→ TASK STATEMENT
Determine which lines of the records include the word "rows", and copy them.

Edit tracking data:

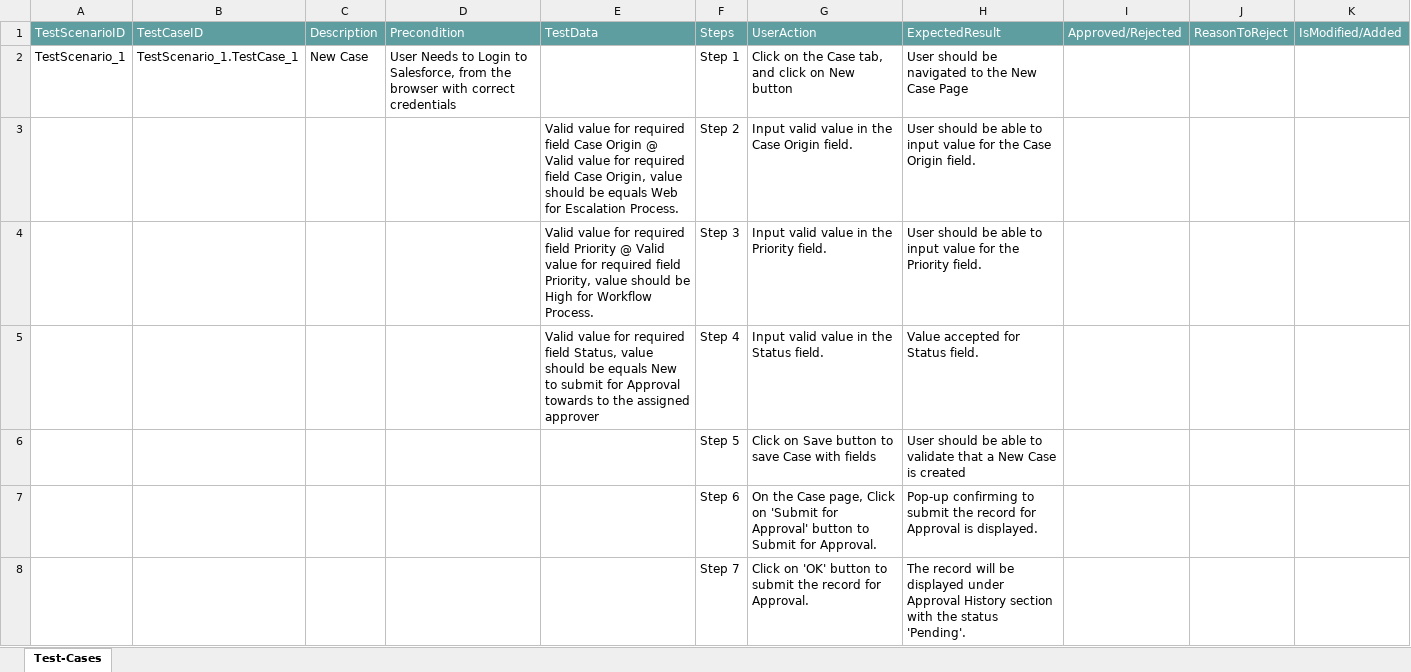
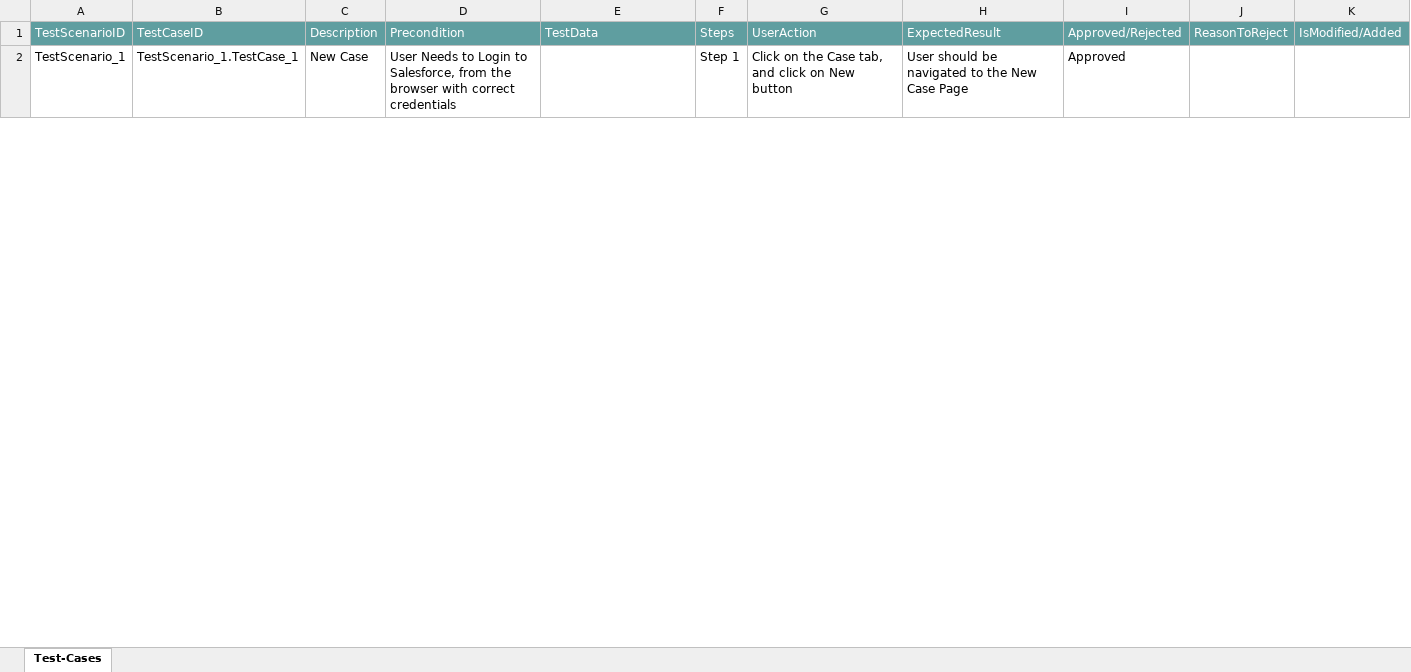
Before and after one commit to ShaikMohamedIrfan/R5SNAPTESTING, an Excel workbook: Case001.xlsx, sheet Test-Cases, drawn as a sheet; only a part is shown; values as stored, in another font and other column widths than the file's, no borders; table styles not drawn; the diff covers the shown part only; the diff names each change by its address in the sheet, - before the commit and + after, or states it on an @@ line.

Commit message:
Add files via upload

```diff
--- a/Case001.xlsx (sheet Test-Cases)
+++ b/Case001.xlsx (sheet Test-Cases)
-I2: (empty)
+I2: Approved
@@ row 3 hidden:  |  |  |  | Valid value for required field Case Origin @ Valid value for required field Case Origin, value should be equals Web for Escalation Process. | Step 2 | Input valid value in the Case Origin field. | User should be able to input value for the Case Origin field. @@
@@ row 4 hidden:  |  |  |  | Valid value for required field Priority @ Valid value for required field Priority, value should be High for Workflow Process. | Step 3 | Input valid value in the Priority field. | User should be able to input value for the Priority field. @@
@@ row 5 hidden:  |  |  |  | Valid value for required field Status, value should be equals New to submit for Approval towards to the assigned approver | Step 4 | Input valid value in the Status field. | Value accepted for Status field. @@
@@ row 6 hidden:  |  |  |  |  | Step 5 | Click on Save button to save Case with fields | User should be able to validate that a New Case is created @@
@@ row 7 hidden:  |  |  |  |  | Step 6 | On the Case page, Click on 'Submit for Approval' button to Submit for Approval. | Pop-up confirming to submit the record for Approval is displayed. @@
@@ row 8 hidden:  |  |  |  |  | Step 7 | Click on 'OK' button to submit the record for Approval. | The record will be displayed under Approval History section with the status 'Pending'. @@
```
Also changed, not shown: 15 hidden or unhidden rows and 3 edited cells elsewhere in this sheet.
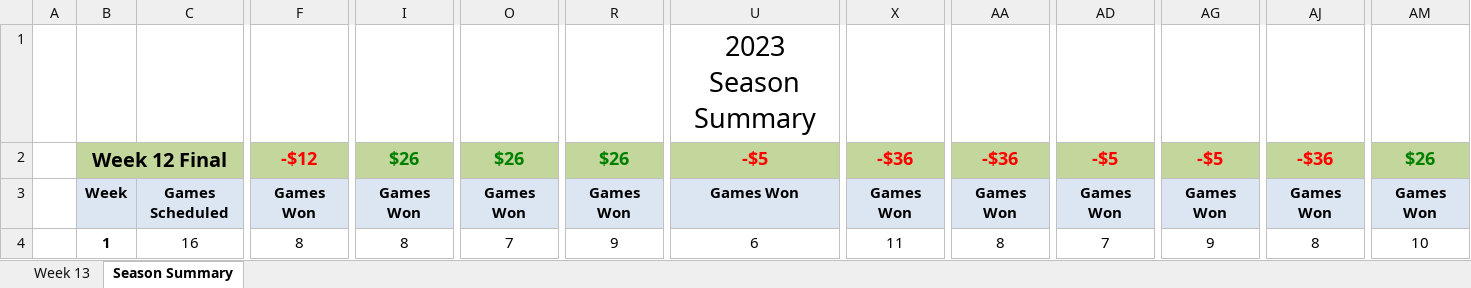
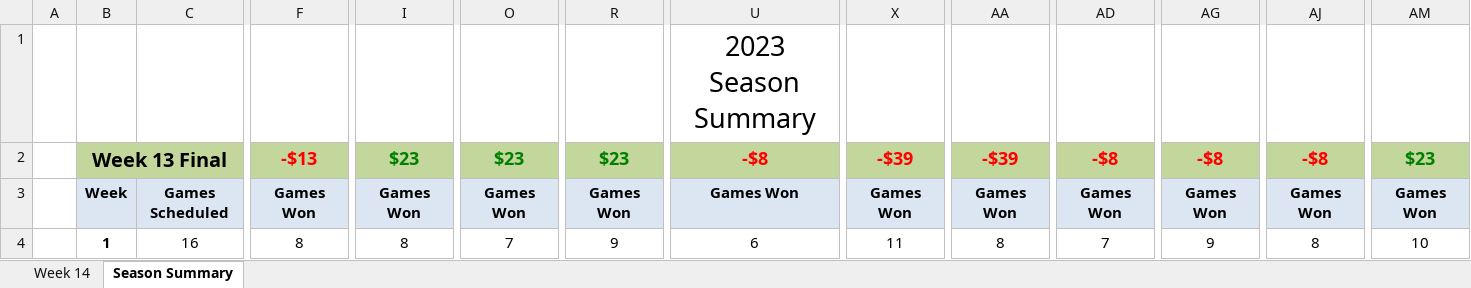
Before and after one commit to jlwebpages/fp_test, an Excel workbook: regular_season_prelim.xlsm, sheet Season Summary, drawn as a sheet; only a part is shown, gaps mark what is left out; values as stored, in another font and other column widths than the file's, no borders; conditional formats not drawn; the diff covers the shown part only; the diff names each change by its address in the sheet, - before the commit and + after, or states it on an @@ line.

```diff
--- a/regular_season_prelim.xlsm (sheet Season Summary)
+++ b/regular_season_prelim.xlsm (sheet Season Summary)
@@ sheet tab hidden: Week 13 @@
@@ sheet tab unhidden: Week 14 @@
-B2: Week 12 Final
+B2: Week 13 Final
-F2: -$12
+F2: -$13
-I2: $26
+I2: $23
-O2: $26
+O2: $23
-R2: $26
+R2: $23
-U2: -$5
+U2: -$8
-X2: -$36
+X2: -$39
-AA2: -$36
+AA2: -$39
-AD2: -$5
+AD2: -$8
-AG2: -$5
+AG2: -$8
-AJ2: -$36
+AJ2: -$8
-AM2: $26
+AM2: $23
```
Also changed, not shown: 7 added rows, 7 removed rows and 20 edited cells elsewhere in this sheet, hidden cells, regular_season_inputs.xlsx, 2 other files.
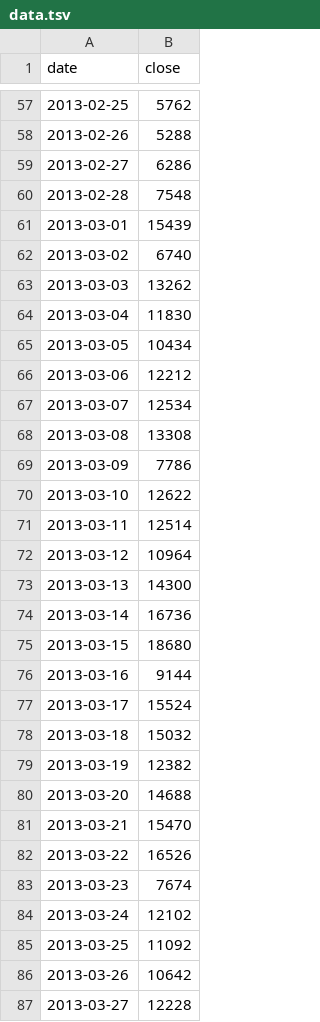
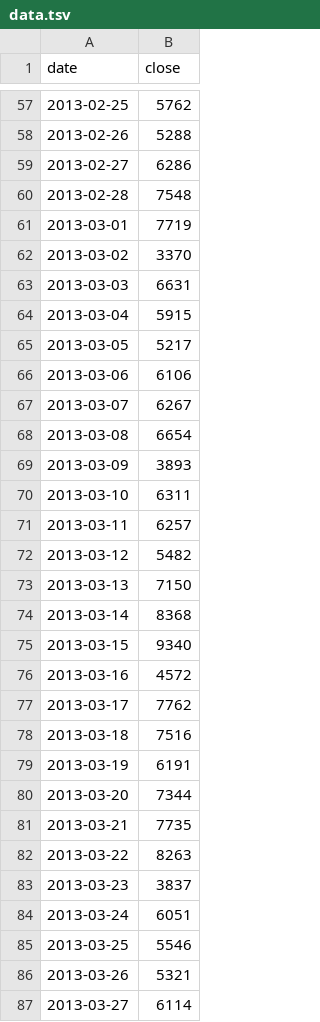
Before and after one commit to crc442/massive-data-buzz, a TSV file: d3graphs/lg_dropoff/data.tsv, drawn as a sheet; only a part is shown, gaps mark what is left out; the diff covers the shown part only.

```diff
--- a/d3graphs/lg_dropoff/data.tsv
+++ b/d3graphs/lg_dropoff/data.tsv
@@ -60,28 +60,28 @@ date	close
 2013-02-28	7548
-2013-03-01	15439
-2013-03-02	6740
-2013-03-03	13262
-2013-03-04	11830
-2013-03-05	10434
-2013-03-06	12212
-2013-03-07	12534
-2013-03-08	13308
-2013-03-09	7786
-2013-03-10	12622
-2013-03-11	12514
-2013-03-12	10964
-2013-03-13	14300
-2013-03-14	16736
-2013-03-15	18680
-2013-03-16	9144
-2013-03-17	15524
-2013-03-18	15032
-2013-03-19	12382
-2013-03-20	14688
-2013-03-21	15470
-2013-03-22	16526
-2013-03-23	7674
-2013-03-24	12102
-2013-03-25	11092
-2013-03-26	10642
-2013-03-27	12228
+2013-03-01	7719
+2013-03-02	3370
+2013-03-03	6631
+2013-03-04	5915
+2013-03-05	5217
+2013-03-06	6106
+2013-03-07	6267
+2013-03-08	6654
+2013-03-09	3893
+2013-03-10	6311
+2013-03-11	6257
+2013-03-12	5482
+2013-03-13	7150
+2013-03-14	8368
+2013-03-15	9340
+2013-03-16	4572
+2013-03-17	7762
+2013-03-18	7516
+2013-03-19	6191
+2013-03-20	7344
+2013-03-21	7735
+2013-03-22	8263
+2013-03-23	3837
+2013-03-24	6051
+2013-03-25	5546
+2013-03-26	5321
+2013-03-27	6114
```
Also changed, not shown: 35 edited cells elsewhere in this file, d3graphs/jfk_dropoff/data.tsv, d3graphs/jfk_pickup/data.tsv, 15 other files.
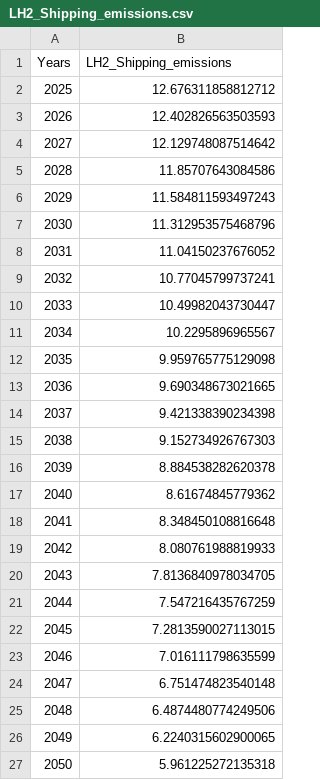
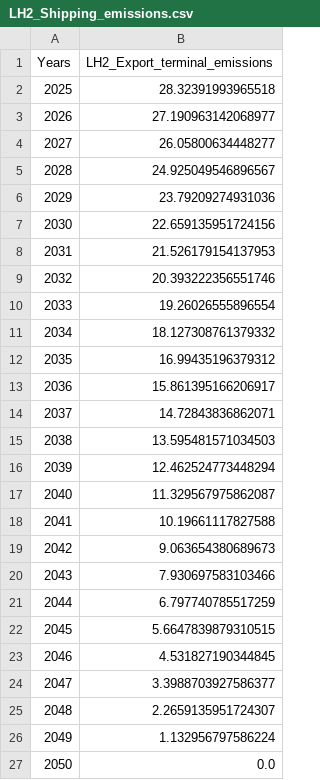
Before and after one commit to ReuterJakob/H2_pathways_repo, a CSV file: data/processed/LH2_Shipping_emissions.csv, drawn as a sheet.

```diff
--- a/data/processed/LH2_Shipping_emissions.csv
+++ b/data/processed/LH2_Shipping_emissions.csv
@@ -1,27 +1,27 @@
-Years;LH2_Shipping_emissions
-2025;12.676311858812712
-2026;12.402826563503593
-2027;12.129748087514642
-2028;11.85707643084586
-2029;11.584811593497243
-2030;11.312953575468796
-2031;11.04150237676052
-2032;10.77045799737241
-2033;10.49982043730447
-2034;10.2295896965567
-2035;9.959765775129098
-2036;9.690348673021665
-2037;9.421338390234398
-2038;9.152734926767303
-2039;8.884538282620378
-2040;8.61674845779362
-2041;8.348450108816648
-2042;8.080761988819933
-2043;7.8136840978034705
-2044;7.547216435767259
-2045;7.2813590027113015
-2046;7.016111798635599
-2047;6.751474823540148
-2048;6.4874480774249506
-2049;6.2240315602900065
-2050;5.961225272135318
+Years;LH2_Export_terminal_emissions
+2025;28.32391993965518
+2026;27.190963142068977
+2027;26.05800634448277
+2028;24.925049546896567
+2029;23.79209274931036
+2030;22.659135951724156
+2031;21.526179154137953
+2032;20.393222356551746
+2033;19.26026555896554
+2034;18.127308761379332
+2035;16.99435196379312
+2036;15.861395166206917
+2037;14.72843836862071
+2038;13.595481571034503
+2039;12.462524773448294
+2040;11.329567975862087
+2041;10.19661117827588
+2042;9.063654380689673
+2043;7.930697583103466
+2044;6.797740785517259
+2045;5.6647839879310515
+2046;4.531827190344845
+2047;3.3988703927586377
+2048;2.2659135951724307
+2049;1.132956797586224
+2050;0.0
```
Also changed, not shown: data/processed/LH2_cargo_emissions.csv, 7 other files.
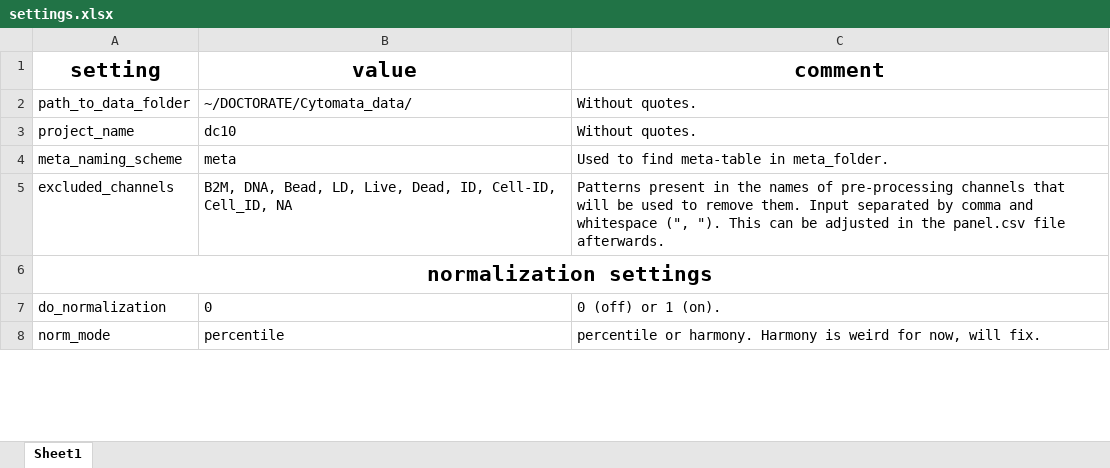
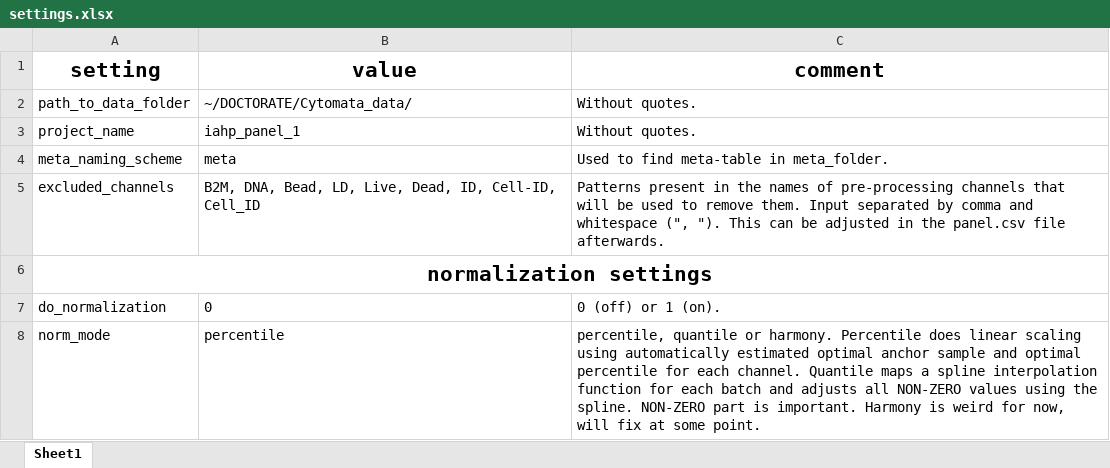
Before and after one commit to woodenrobo/Cytomata, an Excel workbook: settings.xlsx, sheet Sheet1, drawn as a sheet; only a part is shown; values as stored, in another font and other column widths than the file's, no borders; the diff covers the shown part only; the diff names each change by its address in the sheet, - before the commit and + after, or states it on an @@ line.

Commit message:
updated settings file with new settings fields

```diff
--- a/settings.xlsx (sheet Sheet1)
+++ b/settings.xlsx (sheet Sheet1)
-B3 (value): dc10
+B3 (value): iahp_panel_1
-B5 (value): …ID, Cell-ID, Cell_ID, NA
+B5 (value): …ID, Cell-ID, Cell_ID
-C8 (comment): percentile or harmony. Harmony is weird for now, will fix.
+C8 (comment): percentile, quantile or harmony. Percentile does linear scaling using automatically estimated optimal anchor sample and optimal percentile for each channel. Quantile maps a spline interpolation function for each batch and adjusts all NON-ZERO values using the spline. NON-ZERO part is important. Harmony is weird for now, will fix at some point.
```
Also changed, not shown: 4 added rows and 8 edited cells elsewhere in this sheet.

→ THE COMPLETED TASK
Also changed, not shown: 15 hidden or unhidden rows and 3 edited cells elsewhere in this sheet.
Also changed, not shown: 7 added rows, 7 removed rows and 20 edited cells elsewhere in this sheet, hidden cells, regular_season_inputs.xlsx, 2 other files.
Also changed, not shown: 4 added rows and 8 edited cells elsewhere in this sheet.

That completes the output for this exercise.